Free premiums are usually small gifts or merchandise included in the product package or sent to consumers who mail in a request along with a proof of purchase. In/on-package free premiums include toys, balls, trading cards, or other items included in cereal packages, as well as samples of one product included with another. Surveys have shown that in/on-package premiums are consumers’ favorite type of promotion. Package-carried premiums have high impulse value and can provide an extra incentive to buy the product. However, several problems are associated with their use. First, there is the cost factor, which results from the premium itself as well as from extra packaging that may be needed.
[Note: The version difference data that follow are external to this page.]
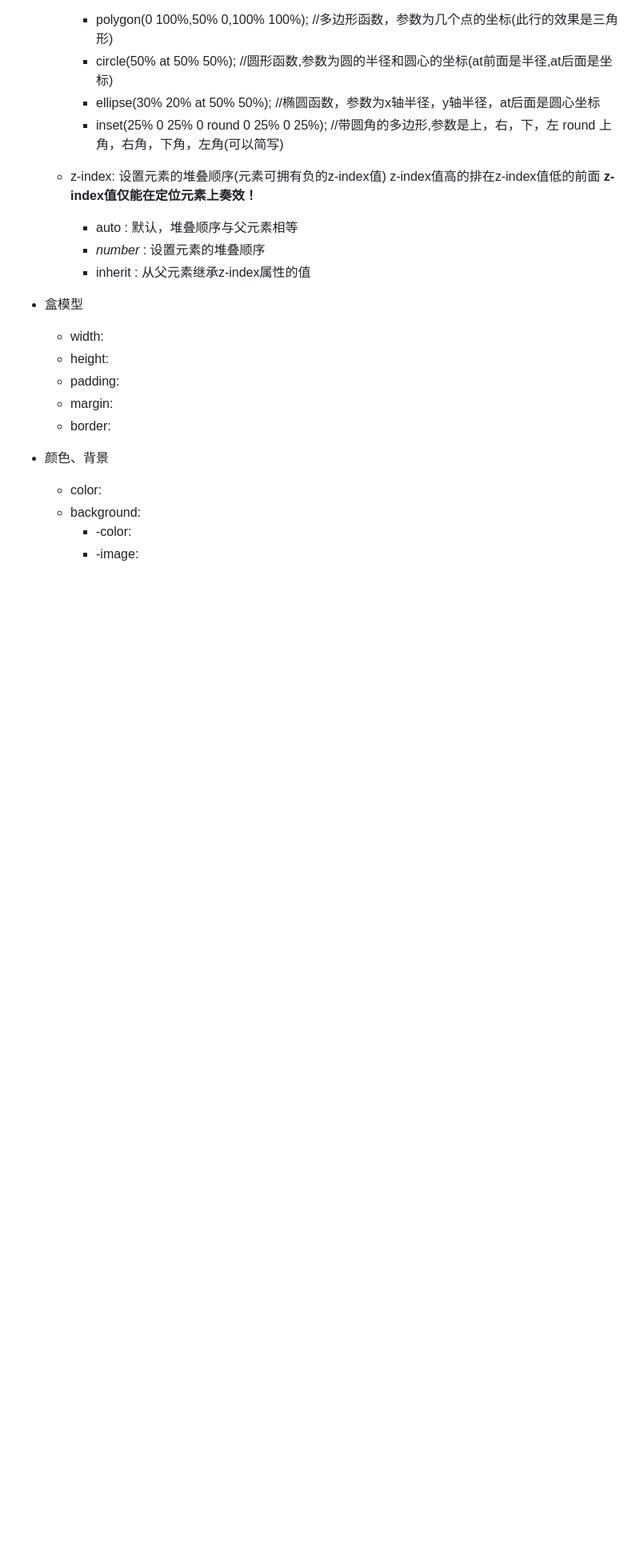
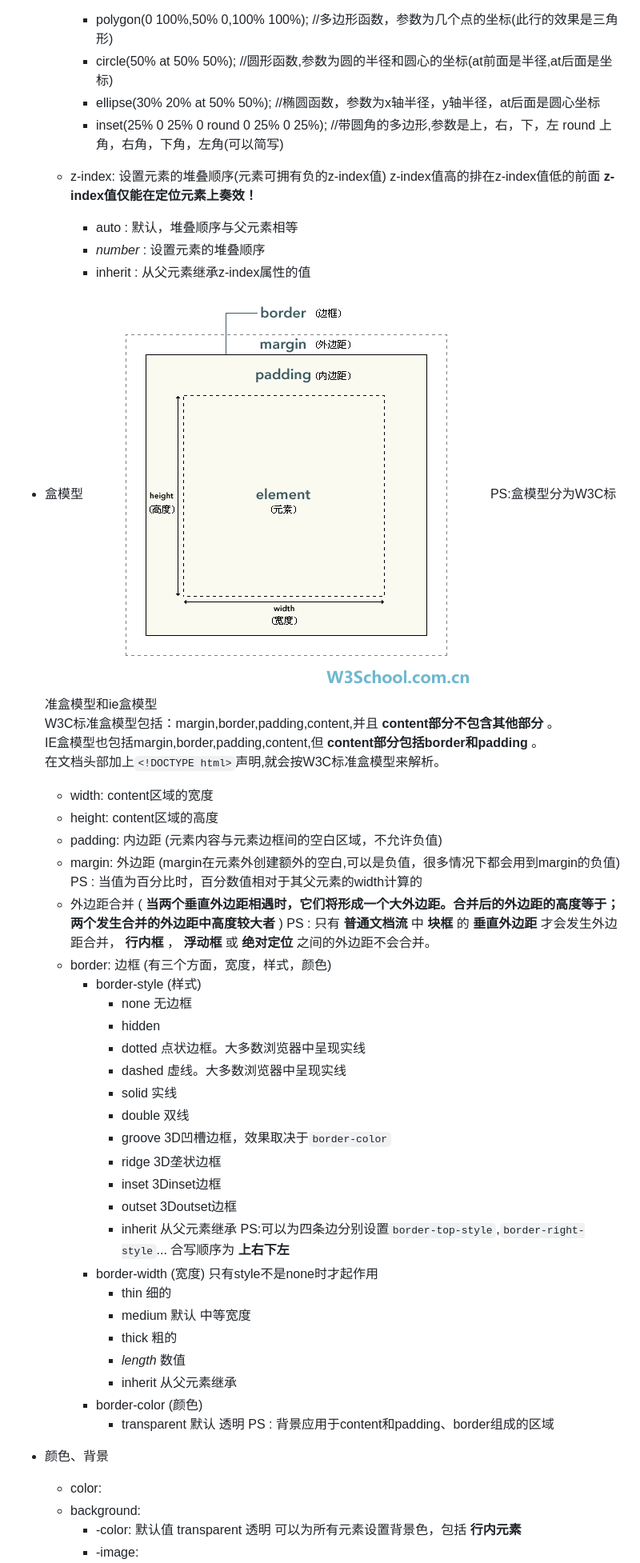
Before and after one commit to GuanyuChen/ResponsiveDemo, a Markdown page: Thinking/CSS总结.md, the part around the change printed below. Shown: that part at 80% size. Rendered like a GitHub page; pictures changed too: imgs/ct_boxmodel.gif (added); blank space fills up the shorter version.

```diff
--- a/Thinking/CSS总结.md
+++ b/Thinking/CSS总结.md
@@ -75,13 +75,44 @@ CSS本质可以分为宏观和微观两部分。宏观上它的存在就是为
         + *number* : 设置元素的堆叠顺序
         + inherit : 从父元素继承z-index属性的值
 * 盒模型
-    - width:
-    - height:
-    - padding:
-    - margin:
-    - border:
+    ![盒模型概述][img2]
+    PS:盒模型分为W3C标准盒模型和ie盒模型
+    W3C标准盒模型包括：margin,border,padding,content,并且 **content部分不包含其他部分** 。
+    IE盒模型也包括margin,border,padding,content,但 **content部分包括border和padding** 。
+    在文档头部加上`<!DOCTYPE html>`声明,就会按W3C标准盒模型来解析。
+    - width: content区域的宽度
+    - height: content区域的高度
+    - padding: 内边距 (元素内容与元素边框间的空白区域，不允许负值)
+    - margin: 外边距 (margin在元素外创建额外的空白,可以是负值，很多情况下都会用到margin的负值)
+    PS : 当值为百分比时，百分数值相对于其父元素的width计算的
+    - 外边距合并 ( **当两个垂直外边距相遇时，它们将形成一个大外边距。合并后的外边距的高度等于；两个发生合并的外边距中高度较大者** )
+    PS : 只有 **普通文档流** 中 **块框** 的 **垂直外边距** 才会发生外边距合并， **行内框** ， **浮动框** 或 **绝对定位** 之间的外边距不会合并。
+    - border: 边框 (有三个方面，宽度，样式，颜色)
+        + border-style (样式)
+            * none 无边框
+            * hidden
+            * dotted 点状边框。大多数浏览器中呈现实线
+            * dashed 虚线。大多数浏览器中呈现实线
+            * solid 实线
+            * double 双线
+            * groove 3D凹槽边框，效果取决于`border-color`
+            * ridge 3D垄状边框
+            * inset 3Dinset边框
+            * outset 3Doutset边框
+            * inherit 从父元素继承
+        PS:可以为四条边分别设置`border-top-style`,`border-right-style`...
+            合写顺序为 **上右下左**
+        + border-width (宽度) 只有style不是none时才起作用
+            * thin 细的
+            * medium 默认 中等宽度
+            * thick 粗的
+            * *length* 数值
+            * inherit 从父元素继承
+        + border-color (颜色)
+            * transparent 默认 透明
+    PS : 背景应用于content和padding、border组成的区域
 * 颜色、背景
     - color:
     - background:
-        + -color:
+        + -color: 默认值 transparent 透明 可以为所有元素设置背景色，包括 **行内元素**
         + -image:
```
Also changed, not shown: other parts of Thinking/CSS总结.md (+32 -6 lines).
Finding desirable premiums at reasonable costs can be difficult, particularly for adult markets, and using a poor premium may do more harm than good. Another problem with these premiums is possible restrictions from regulatory agencies such as the Federal Trade Commission and the Food and Drug Administration or from industry codes regarding the type of premium used. The National Association of Broadcasters has strict guidelines regarding the advertising of premium offers to children. There is concern that premium offers will entice children to request a brand to get the promoted item and then never consume the product. The networks’ policy on children’s advertising is that a premium offer cannot exceed 15 seconds of a 30-second spot, and the emphasis must be on the product, not the premium. Since most free mail-in premium offers require the consumer to send in more than one proof of purchase, they encourage repeat purchase and reward brand loyalty. But a major drawback of mail-in premiums is that they do not offer immediate reinforcement or reward to the purchaser, so they may not provide enough incentive to purchase the brand. Few consumers take advantage of mail-in premium offers; the average redemption rate is only 2 to 4 percent.
Free premiums have become very popular in the restaurant industry, particularly among fast-food chains such as McDonald’s and Burger King, which use premium offers in their kids’ meals to attract children.38 McDonald’s has become the world’s largest toymaker on a unit basis, commissioning about 750 million toys per year for its Happy Meals (Exhibit 16-18). Many of the premium offers used by the fast-food giants have cross-promotional tie-ins with popular movies and can be very effective at generating incremental sales. McDonald’s gained a major competitive advantage in the movie tie-in premium wars in 1996 when it signed an agreement with Disney giving McDonald’s exclusive rights to promotional tie-ins with Disney movies for 10 years.